Jewish students from the three universities joined Republicans to describe numerous instances of anti-Semitism. "As a student, despite what my university says, I do not feel safe," said University of Pennsylvania senior Eyal Yakoby, who recounted "a bomb threat against Hillel, a swastika spray-painted, the Hillel and Chabad houses vandalized, a professor posting an armed wing of Hamas's logo on Facebook, a Jewish student accosted, 'Jews are Nazis' etched adjacent to Penn's Jewish fraternity house."
In the face of questioning from House Republicans, all three university presidents said that calling for the genocide of Jews does not necessarily violate university codes of conduct, the Washington Free Beacon reported.
MIT, Harvard, and Penn have faced widespread pushback for those remarks, with one Penn donor pulling a $100 million gift following the hearing. The House has announced an investigation into the universities.
Columbia Law School's dean, meanwhile, resigned last month following anti-Semitic scandals on her watch.
Anti-Semitic incidents in the United States have spiked by 400 percent since Hamas's Oct. 7 terror attack on Israel, the Anti-Defamation League reported in October.

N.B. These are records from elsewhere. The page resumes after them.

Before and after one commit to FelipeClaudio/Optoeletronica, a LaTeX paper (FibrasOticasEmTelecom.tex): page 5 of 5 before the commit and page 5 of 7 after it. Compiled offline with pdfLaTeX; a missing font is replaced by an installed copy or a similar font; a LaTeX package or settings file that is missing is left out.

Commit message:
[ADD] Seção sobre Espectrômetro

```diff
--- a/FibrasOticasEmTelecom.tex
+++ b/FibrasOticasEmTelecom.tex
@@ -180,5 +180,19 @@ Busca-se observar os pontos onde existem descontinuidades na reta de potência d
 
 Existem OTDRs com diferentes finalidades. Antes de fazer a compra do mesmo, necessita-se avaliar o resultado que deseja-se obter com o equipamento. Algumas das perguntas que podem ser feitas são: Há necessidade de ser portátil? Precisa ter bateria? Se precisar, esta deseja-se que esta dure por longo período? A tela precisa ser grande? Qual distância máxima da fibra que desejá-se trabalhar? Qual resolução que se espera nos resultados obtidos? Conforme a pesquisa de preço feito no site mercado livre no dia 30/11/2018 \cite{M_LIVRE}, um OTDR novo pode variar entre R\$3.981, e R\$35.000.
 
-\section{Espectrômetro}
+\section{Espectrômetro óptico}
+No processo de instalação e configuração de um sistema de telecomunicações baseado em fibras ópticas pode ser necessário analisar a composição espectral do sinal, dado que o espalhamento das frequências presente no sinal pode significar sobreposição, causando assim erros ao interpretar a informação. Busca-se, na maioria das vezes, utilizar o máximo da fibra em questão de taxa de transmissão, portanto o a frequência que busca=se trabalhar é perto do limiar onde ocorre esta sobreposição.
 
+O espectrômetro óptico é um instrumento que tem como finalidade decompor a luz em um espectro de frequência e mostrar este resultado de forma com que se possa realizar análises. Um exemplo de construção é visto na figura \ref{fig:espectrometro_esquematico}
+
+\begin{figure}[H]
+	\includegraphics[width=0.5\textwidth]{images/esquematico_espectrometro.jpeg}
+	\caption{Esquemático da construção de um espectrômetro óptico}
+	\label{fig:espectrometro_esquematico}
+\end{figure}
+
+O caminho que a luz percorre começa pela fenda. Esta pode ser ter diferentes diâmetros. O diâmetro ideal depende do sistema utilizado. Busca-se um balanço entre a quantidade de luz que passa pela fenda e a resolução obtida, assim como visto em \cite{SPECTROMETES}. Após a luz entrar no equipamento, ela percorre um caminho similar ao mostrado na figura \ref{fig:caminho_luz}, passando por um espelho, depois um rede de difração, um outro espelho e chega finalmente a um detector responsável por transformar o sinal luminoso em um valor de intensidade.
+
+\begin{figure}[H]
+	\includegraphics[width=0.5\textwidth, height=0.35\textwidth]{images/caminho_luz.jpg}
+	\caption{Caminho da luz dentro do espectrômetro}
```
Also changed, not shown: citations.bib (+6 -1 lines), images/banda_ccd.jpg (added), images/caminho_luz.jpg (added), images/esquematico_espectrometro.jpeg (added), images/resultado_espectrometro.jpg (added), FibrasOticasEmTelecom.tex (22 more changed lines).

Holocaust denial decreases among Americans older than 29, the Economist/YouGov poll found. Around 10 percent of Americans aged 30 to 44 say that the Holocaust is a myth or exaggerated. Few Americans aged 45 to 64—and almost no Americans older than 65—express those views.
Anti-Semitism is also rearing its head in other demographic groups, the poll found. Twenty-seven percent of black respondents and 19 percent of Hispanics agreed with the statement that "Jews have too much power in America," compared with 13 percent of white respondents, according to the poll.